Content starts

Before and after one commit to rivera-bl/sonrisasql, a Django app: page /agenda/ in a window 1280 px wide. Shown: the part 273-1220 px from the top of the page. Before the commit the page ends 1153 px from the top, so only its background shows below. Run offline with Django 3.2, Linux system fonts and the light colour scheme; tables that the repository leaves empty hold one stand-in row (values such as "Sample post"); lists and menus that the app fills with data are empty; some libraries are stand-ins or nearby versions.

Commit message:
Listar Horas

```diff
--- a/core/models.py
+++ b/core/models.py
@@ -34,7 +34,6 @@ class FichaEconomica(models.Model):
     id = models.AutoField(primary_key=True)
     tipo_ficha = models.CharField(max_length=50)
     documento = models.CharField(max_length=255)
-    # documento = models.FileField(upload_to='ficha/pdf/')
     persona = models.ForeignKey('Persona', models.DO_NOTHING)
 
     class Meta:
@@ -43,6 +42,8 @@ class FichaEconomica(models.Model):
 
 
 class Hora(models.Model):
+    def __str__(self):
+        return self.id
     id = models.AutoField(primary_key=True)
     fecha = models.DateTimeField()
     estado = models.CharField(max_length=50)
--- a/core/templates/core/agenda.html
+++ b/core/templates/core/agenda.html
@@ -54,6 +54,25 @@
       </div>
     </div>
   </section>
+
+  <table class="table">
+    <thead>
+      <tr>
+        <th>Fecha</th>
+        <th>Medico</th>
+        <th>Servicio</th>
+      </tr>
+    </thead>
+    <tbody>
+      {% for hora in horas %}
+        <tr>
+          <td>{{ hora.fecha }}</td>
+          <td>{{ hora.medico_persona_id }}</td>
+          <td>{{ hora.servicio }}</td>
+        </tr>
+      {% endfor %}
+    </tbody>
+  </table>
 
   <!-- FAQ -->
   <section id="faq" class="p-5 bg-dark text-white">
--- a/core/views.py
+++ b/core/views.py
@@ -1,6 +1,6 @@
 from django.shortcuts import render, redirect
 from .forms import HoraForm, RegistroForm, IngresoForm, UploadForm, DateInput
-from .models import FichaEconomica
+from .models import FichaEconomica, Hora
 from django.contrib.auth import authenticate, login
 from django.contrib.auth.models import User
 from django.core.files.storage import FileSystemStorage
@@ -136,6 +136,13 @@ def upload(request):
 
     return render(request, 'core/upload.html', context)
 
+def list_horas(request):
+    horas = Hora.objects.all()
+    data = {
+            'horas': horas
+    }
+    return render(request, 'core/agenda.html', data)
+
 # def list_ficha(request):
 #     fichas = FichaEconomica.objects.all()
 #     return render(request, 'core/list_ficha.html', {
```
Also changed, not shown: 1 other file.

Content ends

EXERCISE DESCRIPTION: Where a line of the listing holds "request", show that line.

WRITTEN RESPONSE:
@@ -136,6 +136,13 @@ def upload(request):
     return render(request, 'core/upload.html', context)
+def list_horas(request):
+    return render(request, 'core/agenda.html', data)
 # def list_ficha(request):
 #     return render(request, 'core/list_ficha.html', {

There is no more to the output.